    Tators, you make some good points, but they’re too heavily laden with nanny state propaganda. The part about braking, for example. Most modern cars have phenomenal brakes (however, commodores wouldn’t, for example). Thus, a lot of what you’ve penned above about breaking distances, couldn’t be applied across the board. My car, being a modern two seater sports, has a much shorter breaking distance than for example, a big, fat, stupid, ugly, shoddily built, poorly appointed commodore, driven by a young, illiterate, innumerate, arrogant drug and alcohol affected bogan deadshit. They’re the real menace on the roads, not me with my over thirty years driving experience, including motor cycles as well as cars.

    Then there’s the revenue raising. Again, don’t get me started.

    A final point – having driven across Europe, I’m totally at a loss to explain why the expressway between Sydney and Canberra isn’t 130 kms for its vast majority.

    Oh that’s right – it’s because we’re a bunch of nanny state poofters.

  68. stackja

    As a pedestrian I notice a lot of drivers showing their inadequate skills when driving. Before removing limits increase skills training. Single vehicle accidents are I believe the result of speed overcoming limited skills.

  69. C.L.

    Tator, awesome contribution above.

    The expertise around here never ceases to amaze.

    I was saying the other day re driving skill that – in my very humble opinion – the current iGeneration of drivers is the worst I can remember.

  70. David

    Grow up

    Thanks for the sage advice Paul but I did that 50 plus years ago the night I delivered my first message that a father and husband was not coming home.

  71. candy

    One more thing, speed doesn’t actually kill, it is the sudden stop at the end.

    I’m having a little difficulty with that. Surely it is the excessive speed that causes the vehicle to not be able to stop in time before the impact?

  72. C.L.

    Perhaps Senator Elect Leyonhjelm could accompany some young police officer delivering a death message and try it on the family being given the news that Dad/Son/Mum/Daughter has been involved in a collision and is not coming home – ever.

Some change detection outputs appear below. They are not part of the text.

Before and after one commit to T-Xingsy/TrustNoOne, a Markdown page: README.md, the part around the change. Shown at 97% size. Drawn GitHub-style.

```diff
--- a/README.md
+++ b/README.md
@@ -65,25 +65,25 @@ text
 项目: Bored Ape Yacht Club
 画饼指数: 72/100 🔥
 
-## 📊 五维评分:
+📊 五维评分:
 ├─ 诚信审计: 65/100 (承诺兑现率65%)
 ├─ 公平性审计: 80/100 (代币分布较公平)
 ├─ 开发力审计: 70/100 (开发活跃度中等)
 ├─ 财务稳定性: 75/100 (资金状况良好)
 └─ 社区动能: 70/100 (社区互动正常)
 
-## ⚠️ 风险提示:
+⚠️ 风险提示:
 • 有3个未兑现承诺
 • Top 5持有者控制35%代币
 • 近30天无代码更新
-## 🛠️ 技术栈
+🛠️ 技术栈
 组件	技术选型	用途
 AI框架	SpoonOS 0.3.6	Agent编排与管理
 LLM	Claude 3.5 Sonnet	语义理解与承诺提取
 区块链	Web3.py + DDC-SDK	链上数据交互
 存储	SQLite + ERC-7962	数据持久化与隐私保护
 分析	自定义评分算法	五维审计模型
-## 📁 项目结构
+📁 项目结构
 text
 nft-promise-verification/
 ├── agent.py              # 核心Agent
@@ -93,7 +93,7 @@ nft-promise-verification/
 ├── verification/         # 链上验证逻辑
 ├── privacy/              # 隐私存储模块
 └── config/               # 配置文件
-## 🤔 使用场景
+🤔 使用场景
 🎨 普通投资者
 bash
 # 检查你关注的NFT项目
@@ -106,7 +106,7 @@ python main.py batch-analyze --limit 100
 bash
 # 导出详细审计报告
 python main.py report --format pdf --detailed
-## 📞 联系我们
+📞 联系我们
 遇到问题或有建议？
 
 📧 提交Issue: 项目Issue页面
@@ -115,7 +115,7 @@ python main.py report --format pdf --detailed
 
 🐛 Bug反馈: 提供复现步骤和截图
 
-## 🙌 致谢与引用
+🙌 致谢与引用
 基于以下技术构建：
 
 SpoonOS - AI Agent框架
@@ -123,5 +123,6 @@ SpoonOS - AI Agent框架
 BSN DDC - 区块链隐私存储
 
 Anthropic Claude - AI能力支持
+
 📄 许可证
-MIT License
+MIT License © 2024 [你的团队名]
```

    The reality is that Mum and Dad and the (adult) family are all speeders too, though, isn’t it?

    So that’s not much of a point really.

  73. C.L.

    Candy, it’s an old joke – not meant to be pondered scientifically.

  74. Rabz

    Surely it is the excessive speed that causes the vehicle to not be able to stop in time before the impact?

    If it’s a crap vehicle, yes. Most people in this country drive crap vehicles because of extortionate taxes.

    Another factor for the likes of Leyonhjelm and junior state propagandist tators to consider.

  75. JC

    I’m having a little difficulty with that. Surely it is the excessive speed that causes the vehicle to not be able to stop in time before the impact?

    Not necessarily. It has to do with a lot of things. The type of impact and the vehicle. Have a head on in one of those stupid Smart cars where the combined speed is 70 k and you’re likely to be toast as you organs would be severely damaged through the impact.

  76. C.L.

    Rabz, Tator is one of the good guys. Ease on up.

  77. C.L.

    If it’s a crap vehicle …

    Very good point.

    With the welcome death of the Australian can manufacturing sheltered workshop industry, we should now remove all of the import taxes and charges on high quality, say, German cars. Road safety should improve significantly as a result.

  78. C.L.

    meant car, not can … but, come to think of it …

  79. Brian of Moorabbin

    An excellent point, when was the last time some meandering coffin dodger was booked by Mr Plod for doing 80 in a 100 zone that was single lane.

    Does booking a guy for doing 45-50kmh in the right lane of a multi-lane highway (with a speed limit of 80kmh) qualify?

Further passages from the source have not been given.